The 2017 Newark Vintage Tractor & Heritage Show celebrated all things Ford & Fordson this year, and as a result the feature marquee was full with a whole range of tractors and machinery. However, there was just one MoM tractor in attendance as far as I know and not a huge number of Model Fs. Model Ns were more plentiful and there was a good gathering of Dextas, and overall, a fair selection of different models. Some of the larger cabbed derivatives such as Muir Hill, Roadless, Northrop etc were by necessity parked outside but there wasn't the large displays of more industrial types such as the trenchers etc seen at previous gatherings.
The show did seem smaller in scope and there were some notable absentees of big names from within the main exhibition hall, and this space was not as full as it has been. Two or three large lorries had been brought inside this year, but apart from the Perkins engine display, I don't think a single stationary engine made it into that space this year, which is particularly sad. Following on from last year, the Eastwood pavilion continues to host the NVTEC displays with the Meirionnydd group to the fore with a cramped but atmospheric display that won best club stand, albeit not listed in the programme?

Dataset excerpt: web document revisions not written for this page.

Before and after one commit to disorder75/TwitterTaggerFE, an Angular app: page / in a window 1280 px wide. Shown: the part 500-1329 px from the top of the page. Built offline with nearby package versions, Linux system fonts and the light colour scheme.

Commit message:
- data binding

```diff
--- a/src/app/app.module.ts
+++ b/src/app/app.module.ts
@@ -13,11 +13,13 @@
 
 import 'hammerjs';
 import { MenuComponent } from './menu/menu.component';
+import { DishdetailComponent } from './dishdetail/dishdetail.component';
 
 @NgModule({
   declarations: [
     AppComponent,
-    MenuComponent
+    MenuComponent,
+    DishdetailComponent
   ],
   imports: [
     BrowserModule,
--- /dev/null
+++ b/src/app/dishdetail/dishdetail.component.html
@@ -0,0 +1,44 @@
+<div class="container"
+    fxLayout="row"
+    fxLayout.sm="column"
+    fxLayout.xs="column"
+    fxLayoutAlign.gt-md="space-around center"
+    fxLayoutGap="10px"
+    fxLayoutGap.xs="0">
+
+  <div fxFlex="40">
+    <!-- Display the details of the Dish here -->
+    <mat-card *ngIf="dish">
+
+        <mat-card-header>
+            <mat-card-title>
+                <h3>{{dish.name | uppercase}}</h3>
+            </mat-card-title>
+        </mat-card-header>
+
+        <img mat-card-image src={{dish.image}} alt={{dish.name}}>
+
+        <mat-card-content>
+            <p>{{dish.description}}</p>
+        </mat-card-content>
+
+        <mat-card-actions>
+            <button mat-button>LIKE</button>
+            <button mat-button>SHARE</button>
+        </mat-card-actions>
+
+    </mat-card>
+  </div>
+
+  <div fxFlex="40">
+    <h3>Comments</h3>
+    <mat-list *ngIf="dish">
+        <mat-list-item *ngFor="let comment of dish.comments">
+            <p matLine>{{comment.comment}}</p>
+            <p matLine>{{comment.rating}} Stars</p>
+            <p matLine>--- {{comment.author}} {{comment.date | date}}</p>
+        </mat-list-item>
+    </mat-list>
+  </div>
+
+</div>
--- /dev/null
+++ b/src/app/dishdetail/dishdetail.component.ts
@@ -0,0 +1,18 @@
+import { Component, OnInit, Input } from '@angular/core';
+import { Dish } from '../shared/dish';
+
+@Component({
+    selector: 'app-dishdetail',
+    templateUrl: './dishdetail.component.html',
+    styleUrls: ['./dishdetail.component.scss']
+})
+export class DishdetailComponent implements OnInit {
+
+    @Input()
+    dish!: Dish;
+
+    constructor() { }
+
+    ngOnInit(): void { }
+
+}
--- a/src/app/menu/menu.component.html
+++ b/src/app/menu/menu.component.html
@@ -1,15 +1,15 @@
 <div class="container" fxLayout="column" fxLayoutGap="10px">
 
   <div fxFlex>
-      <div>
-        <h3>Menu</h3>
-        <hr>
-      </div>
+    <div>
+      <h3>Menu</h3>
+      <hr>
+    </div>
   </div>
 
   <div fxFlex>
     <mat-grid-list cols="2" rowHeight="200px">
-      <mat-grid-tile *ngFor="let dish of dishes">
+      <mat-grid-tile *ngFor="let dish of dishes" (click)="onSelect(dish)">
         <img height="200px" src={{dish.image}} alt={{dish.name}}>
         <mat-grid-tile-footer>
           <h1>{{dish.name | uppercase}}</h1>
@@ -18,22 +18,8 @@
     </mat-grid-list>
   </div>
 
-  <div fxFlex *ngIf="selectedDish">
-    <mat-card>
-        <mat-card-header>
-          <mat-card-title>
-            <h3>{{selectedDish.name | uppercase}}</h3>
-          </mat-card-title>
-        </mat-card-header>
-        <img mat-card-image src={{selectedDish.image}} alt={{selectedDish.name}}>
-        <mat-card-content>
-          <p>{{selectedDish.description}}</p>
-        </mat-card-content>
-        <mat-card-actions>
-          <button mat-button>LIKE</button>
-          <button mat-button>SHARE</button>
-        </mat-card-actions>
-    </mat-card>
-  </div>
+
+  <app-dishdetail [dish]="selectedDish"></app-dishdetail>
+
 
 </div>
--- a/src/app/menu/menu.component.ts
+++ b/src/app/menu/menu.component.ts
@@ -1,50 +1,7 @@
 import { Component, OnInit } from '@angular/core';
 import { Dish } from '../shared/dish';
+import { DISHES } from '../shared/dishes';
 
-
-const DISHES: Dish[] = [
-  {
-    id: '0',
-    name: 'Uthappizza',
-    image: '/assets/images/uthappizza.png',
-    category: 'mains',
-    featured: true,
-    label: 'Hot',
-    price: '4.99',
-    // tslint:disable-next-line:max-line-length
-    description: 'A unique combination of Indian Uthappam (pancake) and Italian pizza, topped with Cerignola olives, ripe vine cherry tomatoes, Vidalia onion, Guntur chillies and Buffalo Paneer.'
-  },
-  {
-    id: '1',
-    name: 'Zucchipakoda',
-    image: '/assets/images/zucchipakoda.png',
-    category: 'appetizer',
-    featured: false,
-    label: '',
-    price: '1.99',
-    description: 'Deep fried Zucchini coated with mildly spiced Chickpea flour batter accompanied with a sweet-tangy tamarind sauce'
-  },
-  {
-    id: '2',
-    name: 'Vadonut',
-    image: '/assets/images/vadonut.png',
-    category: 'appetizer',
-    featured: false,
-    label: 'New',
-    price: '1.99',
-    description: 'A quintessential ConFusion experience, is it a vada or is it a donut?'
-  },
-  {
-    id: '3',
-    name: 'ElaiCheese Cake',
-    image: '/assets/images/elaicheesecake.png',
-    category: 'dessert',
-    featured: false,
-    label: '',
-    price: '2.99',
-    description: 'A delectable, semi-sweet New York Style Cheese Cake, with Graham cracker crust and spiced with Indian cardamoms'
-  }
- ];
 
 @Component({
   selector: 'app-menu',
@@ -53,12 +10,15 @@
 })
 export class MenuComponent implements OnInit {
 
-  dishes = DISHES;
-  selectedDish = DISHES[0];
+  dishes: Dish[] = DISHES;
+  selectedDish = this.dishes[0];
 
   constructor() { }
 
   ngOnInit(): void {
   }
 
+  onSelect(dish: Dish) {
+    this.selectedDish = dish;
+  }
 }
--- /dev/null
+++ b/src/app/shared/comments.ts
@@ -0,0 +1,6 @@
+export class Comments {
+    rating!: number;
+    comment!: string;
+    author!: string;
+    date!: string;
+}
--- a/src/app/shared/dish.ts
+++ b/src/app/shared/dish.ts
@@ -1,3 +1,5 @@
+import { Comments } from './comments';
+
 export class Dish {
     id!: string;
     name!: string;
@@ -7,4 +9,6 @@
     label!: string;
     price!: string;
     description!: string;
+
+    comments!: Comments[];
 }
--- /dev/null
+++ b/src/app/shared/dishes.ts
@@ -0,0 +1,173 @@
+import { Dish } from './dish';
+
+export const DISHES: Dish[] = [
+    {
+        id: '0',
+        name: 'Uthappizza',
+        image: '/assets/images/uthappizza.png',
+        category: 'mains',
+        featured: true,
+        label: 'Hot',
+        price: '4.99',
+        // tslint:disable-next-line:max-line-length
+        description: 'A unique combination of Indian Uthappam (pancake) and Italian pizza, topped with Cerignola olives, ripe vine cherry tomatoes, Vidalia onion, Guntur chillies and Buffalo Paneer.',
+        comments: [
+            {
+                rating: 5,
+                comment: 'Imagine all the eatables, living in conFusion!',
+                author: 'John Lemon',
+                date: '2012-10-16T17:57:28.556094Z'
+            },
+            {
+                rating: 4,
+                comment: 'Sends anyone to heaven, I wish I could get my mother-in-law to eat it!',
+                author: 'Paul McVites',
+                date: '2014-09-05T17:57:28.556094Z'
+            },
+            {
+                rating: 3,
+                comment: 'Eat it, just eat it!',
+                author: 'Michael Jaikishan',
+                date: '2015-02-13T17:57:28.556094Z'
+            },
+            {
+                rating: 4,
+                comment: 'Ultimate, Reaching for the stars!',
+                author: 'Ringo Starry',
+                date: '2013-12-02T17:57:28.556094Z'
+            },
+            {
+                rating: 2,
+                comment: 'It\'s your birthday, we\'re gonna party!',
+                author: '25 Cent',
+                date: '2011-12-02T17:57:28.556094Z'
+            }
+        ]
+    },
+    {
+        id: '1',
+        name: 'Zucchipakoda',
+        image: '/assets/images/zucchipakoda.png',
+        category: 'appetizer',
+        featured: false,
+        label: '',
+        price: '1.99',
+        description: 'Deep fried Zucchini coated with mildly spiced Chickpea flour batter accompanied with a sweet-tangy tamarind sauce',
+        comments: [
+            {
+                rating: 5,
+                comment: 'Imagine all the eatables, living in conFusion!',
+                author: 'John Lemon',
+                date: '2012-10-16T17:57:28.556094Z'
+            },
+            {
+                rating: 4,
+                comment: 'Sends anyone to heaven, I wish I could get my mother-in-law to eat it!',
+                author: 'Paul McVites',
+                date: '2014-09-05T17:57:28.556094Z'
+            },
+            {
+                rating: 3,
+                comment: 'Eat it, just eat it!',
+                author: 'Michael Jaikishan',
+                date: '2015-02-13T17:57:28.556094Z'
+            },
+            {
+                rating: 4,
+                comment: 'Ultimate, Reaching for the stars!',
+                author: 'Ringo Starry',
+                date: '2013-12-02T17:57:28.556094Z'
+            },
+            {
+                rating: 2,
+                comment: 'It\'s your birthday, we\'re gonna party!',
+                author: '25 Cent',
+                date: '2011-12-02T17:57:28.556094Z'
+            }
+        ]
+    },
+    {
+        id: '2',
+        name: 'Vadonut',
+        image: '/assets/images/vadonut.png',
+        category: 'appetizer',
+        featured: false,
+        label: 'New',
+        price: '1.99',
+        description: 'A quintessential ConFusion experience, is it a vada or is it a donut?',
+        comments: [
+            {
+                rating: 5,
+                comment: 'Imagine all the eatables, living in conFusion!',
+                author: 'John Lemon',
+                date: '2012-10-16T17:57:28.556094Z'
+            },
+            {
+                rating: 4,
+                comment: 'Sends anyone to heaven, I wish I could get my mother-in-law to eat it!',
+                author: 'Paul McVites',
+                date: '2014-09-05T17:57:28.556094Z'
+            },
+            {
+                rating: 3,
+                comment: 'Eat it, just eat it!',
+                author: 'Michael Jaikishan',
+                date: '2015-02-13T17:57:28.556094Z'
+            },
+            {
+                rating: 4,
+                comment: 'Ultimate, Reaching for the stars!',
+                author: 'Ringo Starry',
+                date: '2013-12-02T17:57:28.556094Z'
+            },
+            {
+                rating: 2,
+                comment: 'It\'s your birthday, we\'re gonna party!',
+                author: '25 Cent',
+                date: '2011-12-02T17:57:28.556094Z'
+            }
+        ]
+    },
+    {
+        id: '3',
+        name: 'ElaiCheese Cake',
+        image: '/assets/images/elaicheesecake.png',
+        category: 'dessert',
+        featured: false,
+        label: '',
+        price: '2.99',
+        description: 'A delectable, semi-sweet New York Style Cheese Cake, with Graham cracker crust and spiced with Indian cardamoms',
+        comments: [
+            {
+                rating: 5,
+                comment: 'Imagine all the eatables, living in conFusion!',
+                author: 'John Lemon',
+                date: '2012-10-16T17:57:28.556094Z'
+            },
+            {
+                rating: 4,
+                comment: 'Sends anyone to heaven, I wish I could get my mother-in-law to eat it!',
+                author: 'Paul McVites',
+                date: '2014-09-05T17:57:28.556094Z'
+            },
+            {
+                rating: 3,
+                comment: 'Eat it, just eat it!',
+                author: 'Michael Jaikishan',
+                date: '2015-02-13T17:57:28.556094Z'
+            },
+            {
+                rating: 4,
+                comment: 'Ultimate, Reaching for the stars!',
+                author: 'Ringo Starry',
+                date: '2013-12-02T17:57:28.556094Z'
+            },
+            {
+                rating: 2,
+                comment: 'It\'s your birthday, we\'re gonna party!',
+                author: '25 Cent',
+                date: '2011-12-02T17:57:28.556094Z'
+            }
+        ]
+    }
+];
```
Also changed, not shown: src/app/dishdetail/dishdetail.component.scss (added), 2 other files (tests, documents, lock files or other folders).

Behind them the East Anglia and Notts groups occupied the central space with a small presence from the Lincs group, and Yorkshire & Rutland groups off to the back and side. Over in the Sheldon hall, the room normally occupied by the Trent Valley Preservation Group had been dismantled and this really opened up the space for the John Deere owners and the Vale of Belvoir Machinery Club who replicated a period David Brown advert with real tractors. The TVPG then had their displays in the opposite corner formerly occupied by the Notts Group of the NVTEC.
The Crocker Halls were occupied by the rest of the clubs such as the VHGMC, International, Nuffield & Leyland, and Allis Chalmers. FOFH and David Brown still had their displays in the Stephenson building and of course, Massey Ferguson occupied their now standard own feature marquee with a good selection of tractors, combines, machinery and trailers. There continues to be a reasonable selection of commercial vehicles, and several hardy campers in their vintage and classic caravans, plus the Landrover owners using their Searle Carawagon and other conversions. Also outside, a selection of stationary engines were run daily plus there are more inside the Crocker halls on static display.
Various bygone displays can be found within the livestock buildings behind the Hallam pavilion, but I always feel these are well out of the way and probably not seen by all. The Saturday auction and Sunday car-boot-type sale are mainly geared towards machinery parts and spares, but elsewhere a reasonably diverse selection of general trade stands selling parts, tools, antiques and collectables, garden furniture and food are mainly found along the main avenue from side to side of the showground and within the lesser halls.
There were also a number of steam engines in steam around the site and some effort was made each day to demonstrate the threshing machine and baler which drew in a goodly number of watchers whilst in action, but only for a relatively short time each day. At least the weather was kind during the day with sunshine and good conditions, rain only coming overnight. Next year's dates are set as 10-11 November 2018, and it strikes me as particularly fitting that Armistice Day and Remembrance Sunday with fall on 11/11/18, 100 years after the finish of WWI. I'm sure much of the WWI-era machinery and vehicles will be much in demand on such a momentous occasion but it would be good if the show can match the exhibits that were in attendance in 2014.